Cadet Matthew Lisle scanned the contents of his duffel bag one last time. His uniform, helmet, canteen, protective gear and other necessities all sat inside. He had everything he needed for his pre-deployment training in Fort Knox, Ky.
But Lisle wasn’t headed off to war. Fort Knox was his first stop on a humanitarian trip where he and six other BYU Army ROTC cadets would join cadets from other battalions to translate for Army dentists offering free clinics to civilians in Latin America.
Each summer, BYU sends a group of Army ROTC cadets abroad as part of the Cultural Understanding and Language Proficiency program in Beyond the Horizon, an annual humanitarian and civic assistance exercise. This May, some cadets traveled to El Salvador and others to Panama, where they used their Spanish language skills to interpret for U.S. Army medical specialists.
After spending a week at the ROTC headquarters in Fort Knox where cadets received medical checkups and training for pre-deployment, anti-terrorism and first aid, the cadets set off on their respective trips.
Then they got right to work.
“I helped birth a child my very first day, so that was exciting. It was quite the experience,” said Cadet Jon Selee, a junior political science major, who facilitated conversation between civilians and Army doctors in Panama.

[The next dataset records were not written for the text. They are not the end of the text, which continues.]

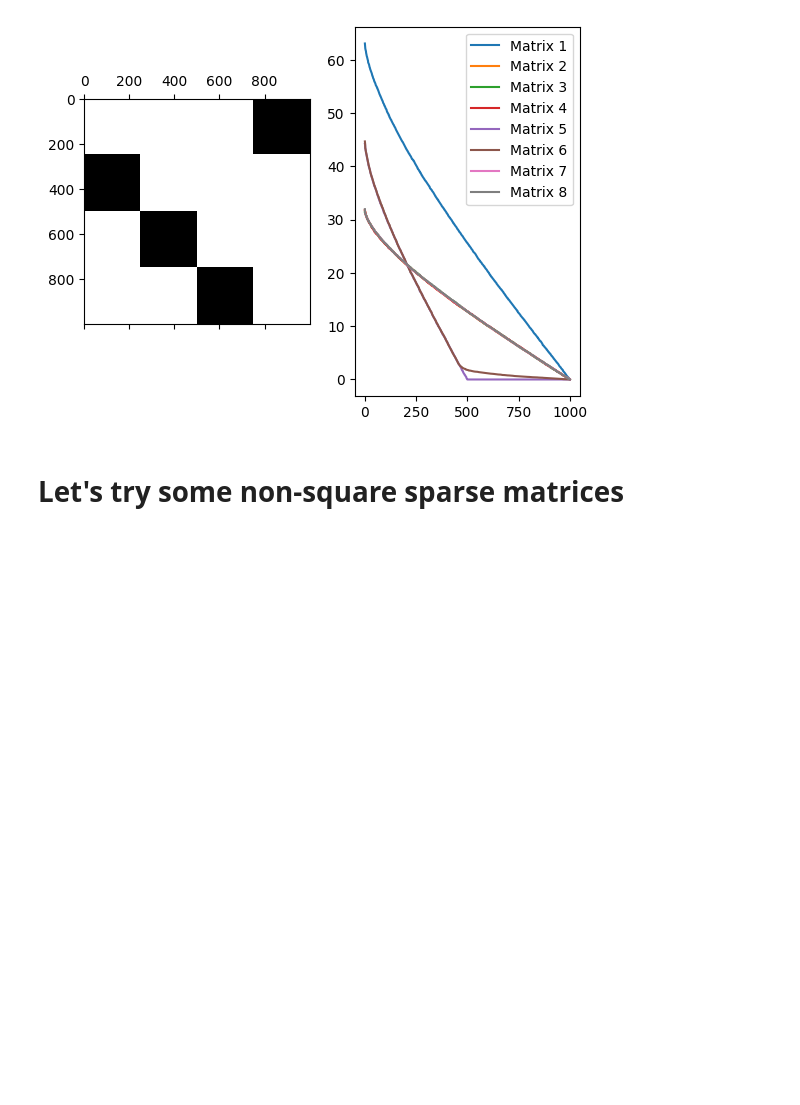
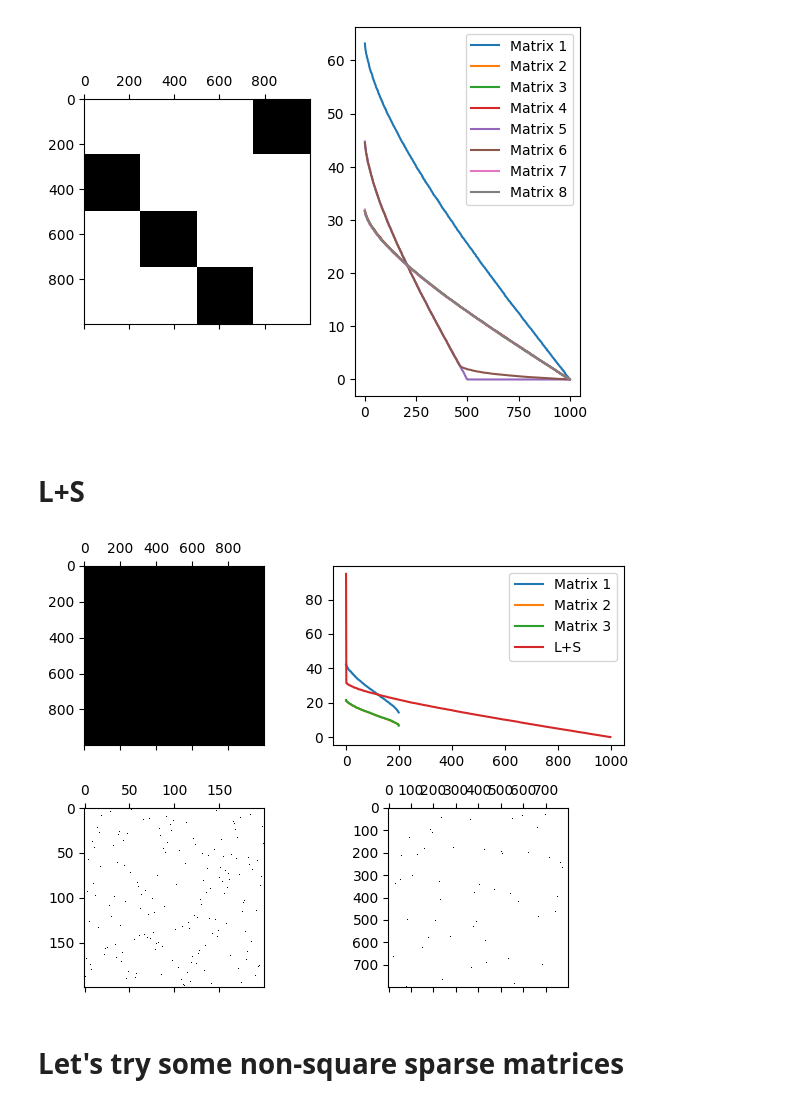
Before and after one commit to rcpaffenroth/iterativennsimple, a Jupyter notebook: notebooks/advanced/10-rcp-sparse-matrix-spectra.ipynb, the cells around one changed output. Drawn from its saved outputs; the diff is of its cells as text; code cells hidden in the pictures; blank space fills up the shorter version.

```diff
--- a/notebooks/advanced/10-rcp-sparse-matrix-spectra.ipynb
+++ b/notebooks/advanced/10-rcp-sparse-matrix-spectra.ipynb
@@ -259,6 +259,48 @@ plt.legend()
 # %% [output]
 <matplotlib.legend.Legend at 0x...>
 [figure]
+# %% [markdown]
+# L+S
+# %%
+S = np.zeros((size,size))
+
+for i in range(size//4):
+    for j in range(size//4):
+        S[i,j] = np.random.randn()
+
+for i in range(size//4,size//2):
+    for j in range(size//4,size//2):
+        S[i,j] = np.random.randn()
+
+for i in range(size//2,3*size//4):
+    for j in range(size//2,3*size//4):
+        S[i,j] = np.random.randn()
+
+for i in range(3*size//4,size):
+    for j in range(3*size//4,size):
+        S[i,j] = np.random.randn()
+
+U = np.random.randn(size,1)
+V = np.random.randn(size,1)
+
+A = S + (U @ V.T)*0.1
+
+plt.subplot(2,2,1)
+plt.spy(A)
+U,E,Vt = np.linalg.svd(A)
+singular_values.append(E)
+plt.subplot(2,2,2)
+for i, sv in enumerate(singular_values[:3]):
+    plt.plot(sv, label=f'Matrix {i+1}')
+plt.plot(E, label='L+S')
+plt.legend()
+plt.subplot(2,2,3)
+plt.spy(P1)
+plt.subplot(2,2,4)
+plt.spy(P2)
+plt.tight_layout()
+# %% [output]
+[figure, added]
 # %% [markdown]
 # Let's try some non-square sparse matrices
 # %%
```
Also changed, not shown: parts of 8 cells of this notebook.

For a month, the Army specialists in Panama set up a full clinic, including family medicine, optometry, OB/GYN and pharmaceutical services. Selee and two other BYU cadets worked with all doctors to help them communicate with their patients.

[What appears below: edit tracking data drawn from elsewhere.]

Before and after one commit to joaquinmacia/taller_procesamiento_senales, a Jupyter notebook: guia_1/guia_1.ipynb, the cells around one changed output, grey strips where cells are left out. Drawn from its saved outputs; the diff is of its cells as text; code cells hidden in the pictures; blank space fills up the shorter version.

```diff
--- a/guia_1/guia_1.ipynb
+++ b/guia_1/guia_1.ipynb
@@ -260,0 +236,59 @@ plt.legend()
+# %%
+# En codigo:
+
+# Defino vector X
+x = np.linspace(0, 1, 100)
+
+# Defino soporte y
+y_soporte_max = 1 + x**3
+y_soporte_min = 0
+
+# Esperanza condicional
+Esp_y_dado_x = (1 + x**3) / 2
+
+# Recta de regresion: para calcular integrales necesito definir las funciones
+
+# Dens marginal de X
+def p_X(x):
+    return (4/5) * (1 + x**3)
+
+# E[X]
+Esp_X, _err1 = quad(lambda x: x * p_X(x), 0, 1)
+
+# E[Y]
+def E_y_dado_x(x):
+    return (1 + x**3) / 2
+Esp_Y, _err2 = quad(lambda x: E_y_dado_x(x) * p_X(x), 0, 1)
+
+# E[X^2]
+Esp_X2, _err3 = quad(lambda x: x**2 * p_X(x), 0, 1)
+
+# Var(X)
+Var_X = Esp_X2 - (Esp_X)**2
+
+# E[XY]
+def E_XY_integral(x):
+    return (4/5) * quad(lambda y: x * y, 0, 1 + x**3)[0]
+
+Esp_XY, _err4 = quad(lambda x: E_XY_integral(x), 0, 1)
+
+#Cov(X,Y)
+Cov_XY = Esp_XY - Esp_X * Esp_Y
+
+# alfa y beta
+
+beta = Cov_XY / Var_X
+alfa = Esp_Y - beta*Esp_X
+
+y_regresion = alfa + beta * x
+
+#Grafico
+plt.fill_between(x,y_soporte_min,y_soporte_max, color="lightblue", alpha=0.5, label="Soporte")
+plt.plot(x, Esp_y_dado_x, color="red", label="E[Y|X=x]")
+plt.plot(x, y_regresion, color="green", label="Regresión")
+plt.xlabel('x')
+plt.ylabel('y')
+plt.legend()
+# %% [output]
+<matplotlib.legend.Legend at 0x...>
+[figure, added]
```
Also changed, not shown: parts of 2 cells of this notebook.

“Optometry was really cool because there were a lot of people who would come in and could barely see … and they were just super grateful to be able to see once we could get them some glasses,” Selee said.
Meanwhile, another group of cadets spent the month in El Salvador translating for Army dentists and teaching civilians about preventive dental care while they waited for checkups. They even got some hands-on experience.

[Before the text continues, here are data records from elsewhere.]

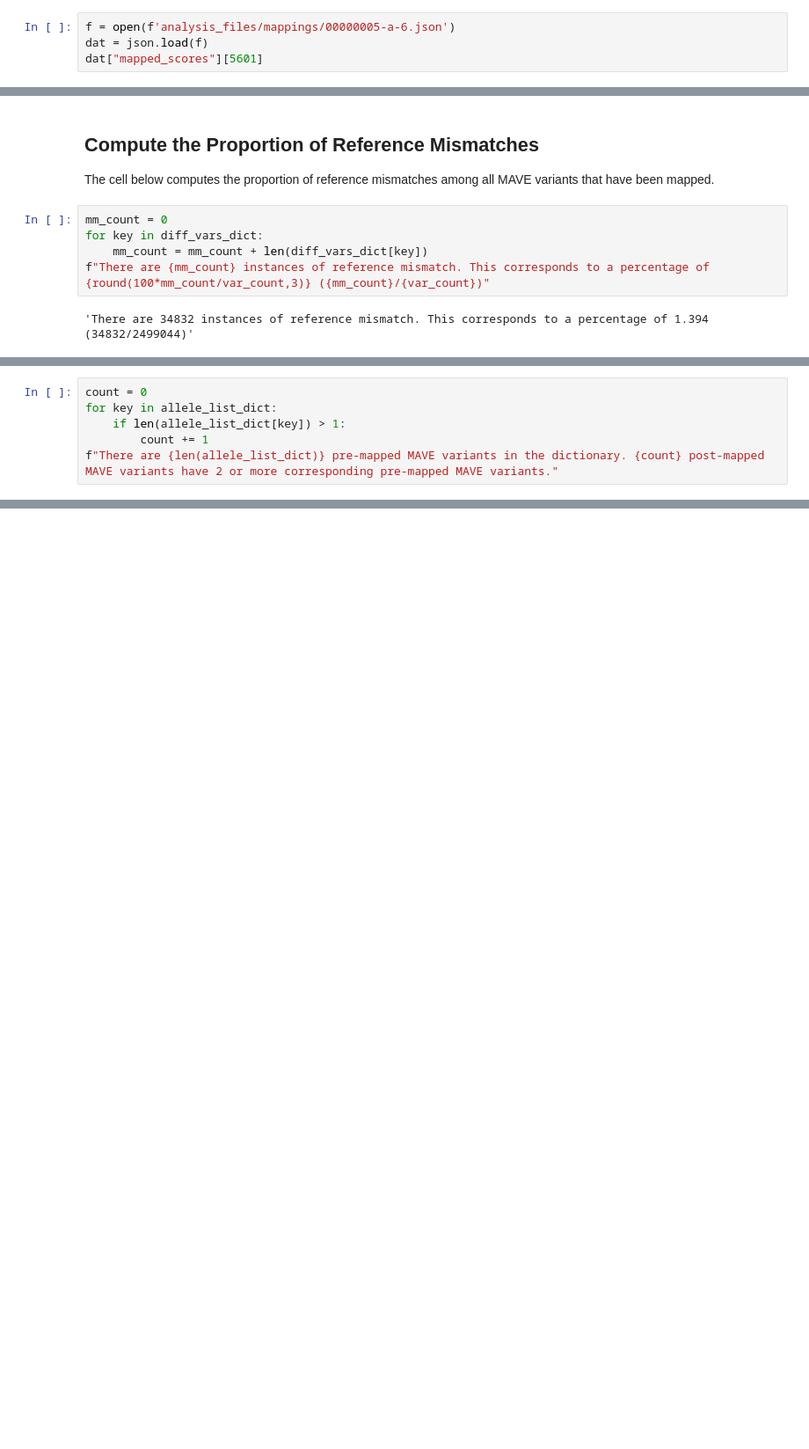
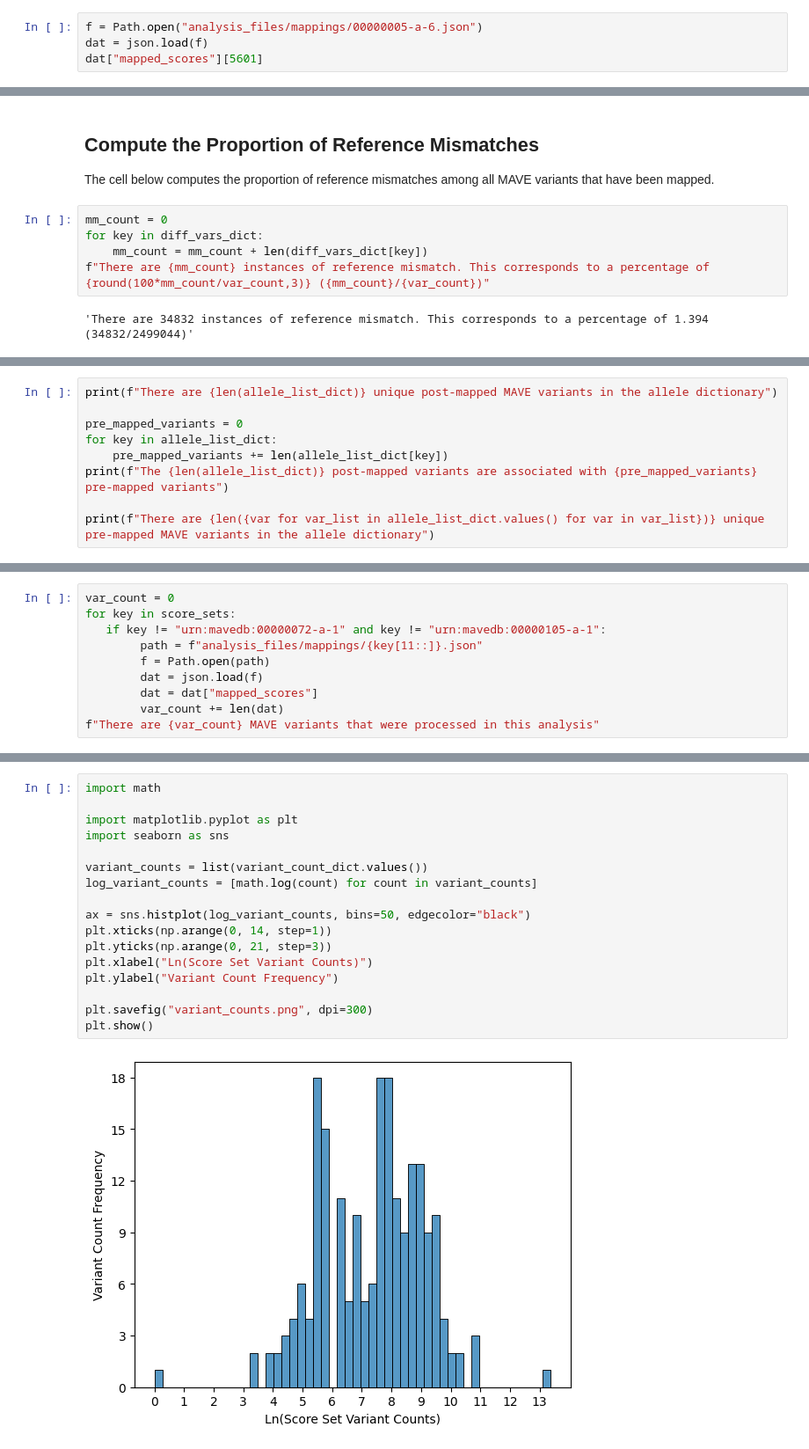
Before and after one commit to ave-dcd/dcd_mapping, a Jupyter notebook: notebooks/analysis/mapping_analysis.ipynb, the cells around one changed output, grey strips where cells are left out. Shown at 88% size. Saved outputs shown, nothing was run; the diff lists cells and outputs as text; blank space fills up the shorter version.

Commit message:
feat: Add new statistics tables and figures to analysis notebooks (#81)

```diff
--- a/notebooks/analysis/mapping_analysis.ipynb
+++ b/notebooks/analysis/mapping_analysis.ipynb
@@ -95,7 +99,7 @@ f"The number of examined variant pairs is: {var_count}"
 ### Examine Example Mismatch
 Run the cell below to view an example of reference mismatch discordance due to a MAVE variant that spans an alignment block
 # %%
-f = open(f'analysis_files/mappings/00000005-a-6.json')
+f = Path.open("analysis_files/mappings/00000005-a-6.json")
 dat = json.load(f)
 dat["mapped_scores"][5601]
 # %% [output]
@@ -198,7 +190,10 @@ for key in score_sets:
 # %%
-count = 0
+print(f"There are {len(allele_list_dict)} unique post-mapped MAVE variants in the allele dictionary")
+
+pre_mapped_variants = 0
 for key in allele_list_dict:
-    if len(allele_list_dict[key]) > 1:
-        count += 1
-f"There are {len(allele_list_dict)} pre-mapped MAVE variants in the dictionary. {count} post-mapped MAVE variants have 2 or more corresponding pre-mapped MAVE variants."
+    pre_mapped_variants += len(allele_list_dict[key])
+print(f"The {len(allele_list_dict)} post-mapped variants are associated with {pre_mapped_variants} pre-mapped variants")
+
+print(f"There are {len({var for var_list in allele_list_dict.values() for var in var_list})} unique pre-mapped MAVE variants in the allele dictionary")
 # %% [output]
@@ -205,0 +206,10 @@ f"There are {len(allele_list_dict)} pre-mapped MAVE variants in the dictionary.
+# %%
+var_count = 0
+for key in score_sets:
+   if key != "urn:mavedb:00000072-a-1" and key != "urn:mavedb:00000105-a-1":
+        path = f"analysis_files/mappings/{key[11::]}.json"
+        f = Path.open(path)
+        dat = json.load(f)
+        dat = dat["mapped_scores"]
+        var_count += len(dat)
+f"There are {var_count} MAVE variants that were processed in this analysis"
@@ -205,0 +287,19 @@ f"There are {len(allele_list_dict)} pre-mapped MAVE variants in the dictionary.
+# %%
+import math
+
+import matplotlib.pyplot as plt
+import seaborn as sns
+
+variant_counts = list(variant_count_dict.values())
+log_variant_counts = [math.log(count) for count in variant_counts]
+
+ax = sns.histplot(log_variant_counts, bins=50, edgecolor="black")
+plt.xticks(np.arange(0, 14, step=1))
+plt.yticks(np.arange(0, 21, step=3))
+plt.xlabel("Ln(Score Set Variant Counts)")
+plt.ylabel("Variant Count Frequency")
+
+plt.savefig("variant_counts.png", dpi=300)
+plt.show()
+# %% [output]
+[figure, added]
```
Also changed, not shown: parts of 22 cells of this notebook, 3 other files.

“They let us pull teeth. … If I had one highlight moment, it was yanking the first tooth out. … It was awesome,” said Cadet Trevor Findlay, a finance major from Seattle.
Even more valuable to the cadets than practicing their dental skills was a glimpse into their future careers.
“It was a humanitarian project but it was also a military thing at the same time, so I really liked being able to understand pre-deployment training,” Findlay said. “I found out what it’s going to be like when I do graduate and become an officer and that was … my biggest takeaway, what I can expect from a life in the Army.”
According to Lt. Col. Marc Boberg, professor of military science, understanding military procedure was one of the many objectives of the trips, which also included leadership practice, understanding foreign cultures, improving foreign language capability and learning to live the Army values. In doing so, Boberg hopes the Cadets can set a good example for those around them.
“Every interaction they have with (us), they walk away with an impression of the U.S. Army, of Americans, of BYU students, of members of the (LDS) Church,” Boberg said. “You’re representing much more than yourself, especially when you’re wearing that American flag on your shoulder.”